(Front-end code edit data)

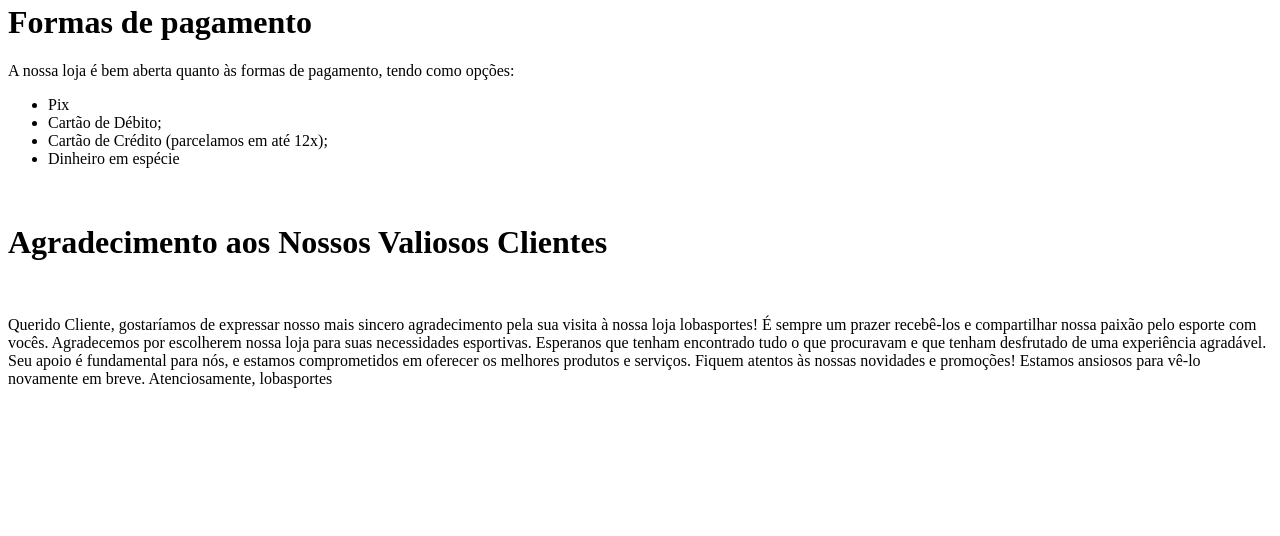
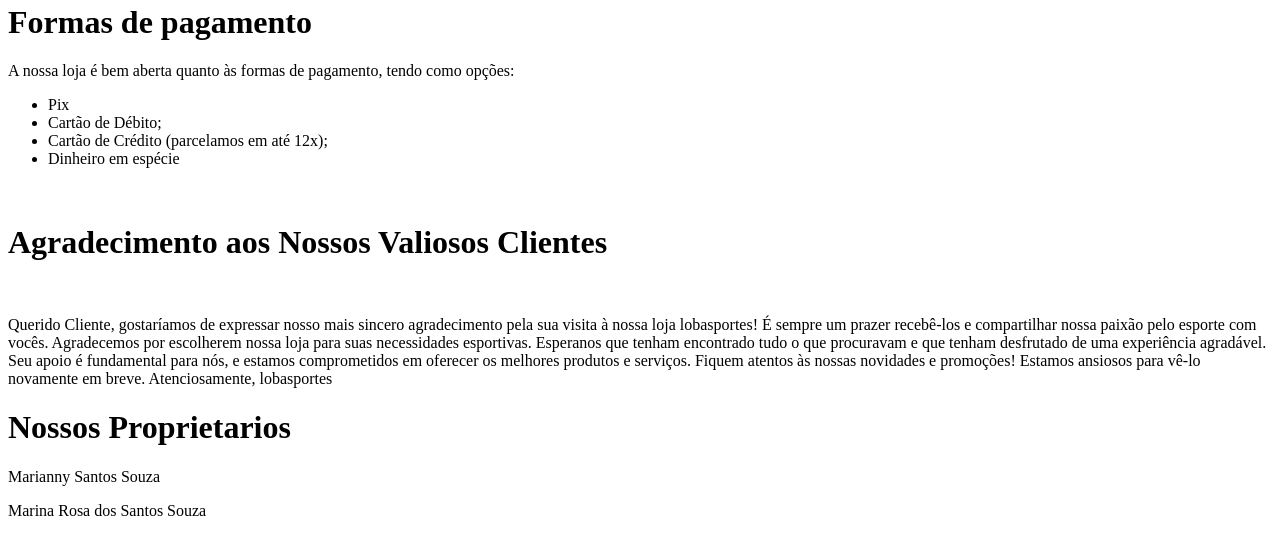
Before and after one commit to Marianny24/atv6, a plain HTML site: page index.html in a window 1280 px wide. Shown: the part 1978-2514 px from the top of the page. Before the commit the page ends 2382 px from the top, so only its background shows below. Drawn offline with Linux system fonts and the light colour scheme.

Commit message:
mensagem de commit

```diff
--- a/index.html
+++ b/index.html
@@ -95,6 +95,9 @@
 
           Fiquem atentos às nossas novidades e promoções! Estamos ansiosos para vê-lo novamente em breve.
           Atenciosamente, lobasportes </p>
-</section>
-  </body>
+
+  <h1>Nossos Proprietarios </h1>
+  <p> Marianny Santos Souza </p>
+  <p> Marina Rosa dos Santos Souza </p>
+    </body>
 </html>
```
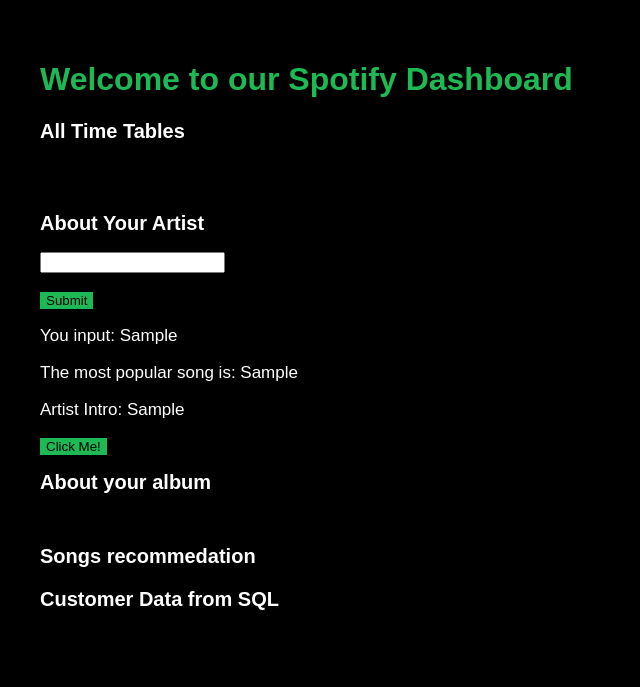
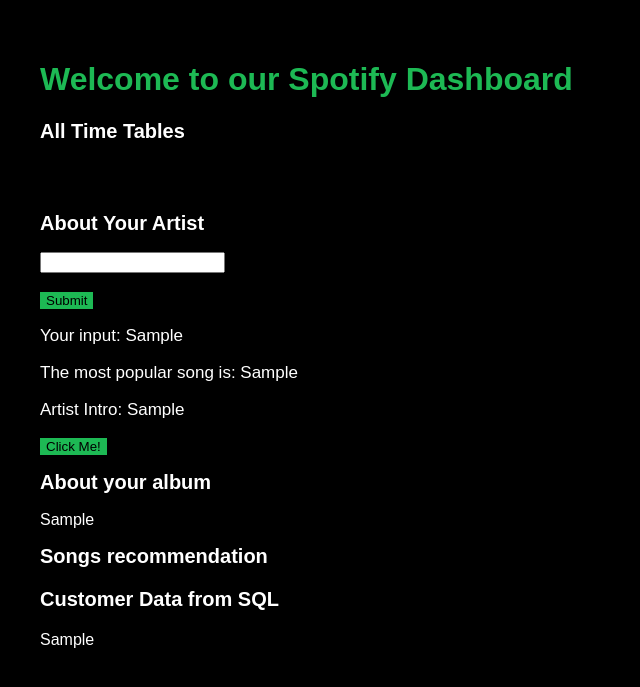
Before and after one commit to MarkPhamm/spotify_app, a Flask app: template spotify_app/templates/index.html in a window 1280 px wide. Shown: the top 687 px of the page, without its empty margins (0-640 px from the left). Run offline with Flask 3, Linux system fonts and the light colour scheme; the template is opened without the code that fills it: most values are stand-ins (such as "Sample title", 1, 10 or a date in 2020); parts of the project's set-up code (start-up, migrations or seed data) failed here and were passed over.

Commit message:
Changed table font color to white in style.css and typo in index.html

```diff
--- a/spotify_app/static/css/style.css
+++ b/spotify_app/static/css/style.css
@@ -75,8 +75,13 @@ button {
   font-family: "Nunito", sans-serif;
   user-select: none;
 }
-  button:hover{
-    background-color: #137736;
+button:hover{
+  background-color: #137736;
+  color: white;
+  border-style: none;
+}
+
+/* Change font color for tables */
+ #album_table, #customer_tables {
     color: white;
-    border-style: none;
-  }
+}
--- a/spotify_app/templates/index.html
+++ b/spotify_app/templates/index.html
@@ -21,16 +21,27 @@
     <input type="string" name="artist_name" required><br><br>
     <button type="submit">Submit</button>
    </form>
-   <p id="user_input"><script>document.getElementById("user_input").innerText = "You input: {{ user_artist|safe }}" </script></p>
+   <p id="user_input"><script>document.getElementById("user_input").innerText = "Your input: {{ user_artist|safe }}" </script></p>
    <p id="p_most_popular_song"><script>document.getElementById("p_most_popular_song").innerText = "The most popular song is: {{ most_popular_song|safe }}" </script></p>
    <p id="p_artist_introduction"><script>document.getElementById("p_artist_introduction").innerText = "Artist Intro: {{ chat_gpt_response|safe }}" </script></p>
    <button onclick="showMessage()">Click Me!</button>
    <script src="{{ url_for('static', filename= 'js/script.js') }}"></script>
 
-   <h2>About your album</h2>
+   <!-- <h2>About your album</h2>
    {{ album_table|safe }}
    <h2>Songs recommedation</h2>
    <h3>Customer Data from SQL</h3>
-   {{ customer_tables|safe }}
+   {{ customer_tables|safe }} -->
+
+   <h2>About your album</h2>
+   <div id="album_table">
+       {{ album_table|safe }}
+   </div>
+   <h2>Songs recommendation</h2>
+   <h3>Customer Data from SQL</h3>
+   <div id="customer_tables">
+       {{ customer_tables|safe }}
+   </div>
+
 </body>
 </html>
```
Also changed, not shown: 1 other file.
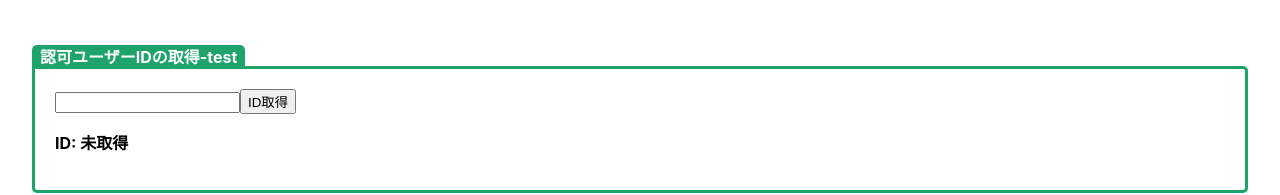
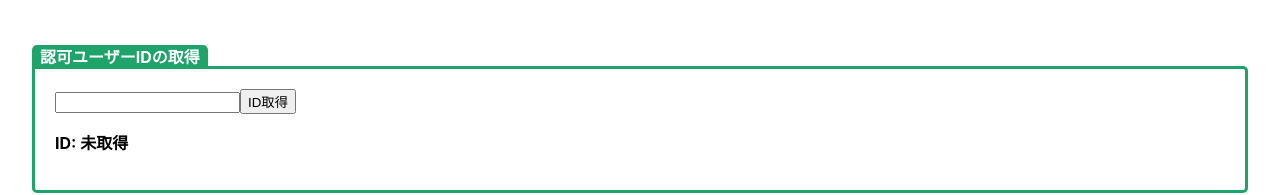
Before and after one commit to PheasantDevil/test-various-tools, a React (Create React App) app: page / in a window 1280 px wide. Shown: the top 195 px of the page. Built offline with nearby package versions, Linux system fonts and the light colour scheme.

Commit message:
chore: wip

```diff
--- a/src/App.tsx
+++ b/src/App.tsx
@@ -12,7 +12,7 @@ function App() {
       <CommonFrame
         viewComponent={<IdInfo />}
         componentName="idInfo"
-        frameTitle="認可ユーザーIDの取得-test"
+        frameTitle="認可ユーザーIDの取得"
       />
       <CommonFrame
         viewComponent={<ShortcutList />}
--- a/src/components/molucules/CommonFrame/CommonFrame.tsx
+++ b/src/components/molucules/CommonFrame/CommonFrame.tsx
@@ -12,12 +12,14 @@ class CommonFrame extends React.Component<Props, {}> {
   //   super(props);
   //   // this.state = { };
   // }
-  frameTitle = this.props.frameTitle ? this.props.frameTitle : 'Title';
+  // frameTitle = this.props.frameTitle ? this.props.frameTitle : 'Title';
 
   render(): React.ReactNode {
     return (
       <div className="frame">
-        <div className="frame__title">{this.frameTitle}</div>
+        <div className="frame__title">
+          {this.props.frameTitle ? this.props.frameTitle : 'Title'}
+        </div>
         <div className={`frame__content ${this.props.componentName}`}>
           {this.props.viewComponent}
         </div>
```
Also changed, not shown: package.json (+9 -5 lines).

* **WHAT NEEDS TO BE DONE**: Print every record above exactly, with no pictures.

* **RESULT OF THE EXERCISE**:
Before and after one commit to Marianny24/atv6, a plain HTML site: page index.html in a window 1280 px wide. Shown: the part 1978-2514 px from the top of the page. Before the commit the page ends 2382 px from the top, so only its background shows below. Drawn offline with Linux system fonts and the light colour scheme.

Commit message:
mensagem de commit

```diff
--- a/index.html
+++ b/index.html
@@ -95,6 +95,9 @@
 
           Fiquem atentos às nossas novidades e promoções! Estamos ansiosos para vê-lo novamente em breve.
           Atenciosamente, lobasportes </p>
-</section>
-  </body>
+
+  <h1>Nossos Proprietarios </h1>
+  <p> Marianny Santos Souza </p>
+  <p> Marina Rosa dos Santos Souza </p>
+    </body>
 </html>
```
Before and after one commit to MarkPhamm/spotify_app, a Flask app: template spotify_app/templates/index.html in a window 1280 px wide. Shown: the top 687 px of the page, without its empty margins (0-640 px from the left). Run offline with Flask 3, Linux system fonts and the light colour scheme; the template is opened without the code that fills it: most values are stand-ins (such as "Sample title", 1, 10 or a date in 2020); parts of the project's set-up code (start-up, migrations or seed data) failed here and were passed over.

Commit message:
Changed table font color to white in style.css and typo in index.html

```diff
--- a/spotify_app/static/css/style.css
+++ b/spotify_app/static/css/style.css
@@ -75,8 +75,13 @@ button {
   font-family: "Nunito", sans-serif;
   user-select: none;
 }
-  button:hover{
-    background-color: #137736;
+button:hover{
+  background-color: #137736;
+  color: white;
+  border-style: none;
+}
+
+/* Change font color for tables */
+ #album_table, #customer_tables {
     color: white;
-    border-style: none;
-  }
+}
--- a/spotify_app/templates/index.html
+++ b/spotify_app/templates/index.html
@@ -21,16 +21,27 @@
     <input type="string" name="artist_name" required><br><br>
     <button type="submit">Submit</button>
    </form>
-   <p id="user_input"><script>document.getElementById("user_input").innerText = "You input: {{ user_artist|safe }}" </script></p>
+   <p id="user_input"><script>document.getElementById("user_input").innerText = "Your input: {{ user_artist|safe }}" </script></p>
    <p id="p_most_popular_song"><script>document.getElementById("p_most_popular_song").innerText = "The most popular song is: {{ most_popular_song|safe }}" </script></p>
    <p id="p_artist_introduction"><script>document.getElementById("p_artist_introduction").innerText = "Artist Intro: {{ chat_gpt_response|safe }}" </script></p>
    <button onclick="showMessage()">Click Me!</button>
    <script src="{{ url_for('static', filename= 'js/script.js') }}"></script>
 
-   <h2>About your album</h2>
+   <!-- <h2>About your album</h2>
    {{ album_table|safe }}
    <h2>Songs recommedation</h2>
    <h3>Customer Data from SQL</h3>
-   {{ customer_tables|safe }}
+   {{ customer_tables|safe }} -->
+
+   <h2>About your album</h2>
+   <div id="album_table">
+       {{ album_table|safe }}
+   </div>
+   <h2>Songs recommendation</h2>
+   <h3>Customer Data from SQL</h3>
+   <div id="customer_tables">
+       {{ customer_tables|safe }}
+   </div>
+
 </body>
 </html>
```
Also changed, not shown: 1 other file.
Before and after one commit to PheasantDevil/test-various-tools, a React (Create React App) app: page / in a window 1280 px wide. Shown: the top 195 px of the page. Built offline with nearby package versions, Linux system fonts and the light colour scheme.

Commit message:
chore: wip

```diff
--- a/src/App.tsx
+++ b/src/App.tsx
@@ -12,7 +12,7 @@ function App() {
       <CommonFrame
         viewComponent={<IdInfo />}
         componentName="idInfo"
-        frameTitle="認可ユーザーIDの取得-test"
+        frameTitle="認可ユーザーIDの取得"
       />
       <CommonFrame
         viewComponent={<ShortcutList />}
--- a/src/components/molucules/CommonFrame/CommonFrame.tsx
+++ b/src/components/molucules/CommonFrame/CommonFrame.tsx
@@ -12,12 +12,14 @@ class CommonFrame extends React.Component<Props, {}> {
   //   super(props);
   //   // this.state = { };
   // }
-  frameTitle = this.props.frameTitle ? this.props.frameTitle : 'Title';
+  // frameTitle = this.props.frameTitle ? this.props.frameTitle : 'Title';
 
   render(): React.ReactNode {
     return (
       <div className="frame">
-        <div className="frame__title">{this.frameTitle}</div>
+        <div className="frame__title">
+          {this.props.frameTitle ? this.props.frameTitle : 'Title'}
+        </div>
         <div className={`frame__content ${this.props.componentName}`}>
           {this.props.viewComponent}
         </div>
```
Also changed, not shown: package.json (+9 -5 lines).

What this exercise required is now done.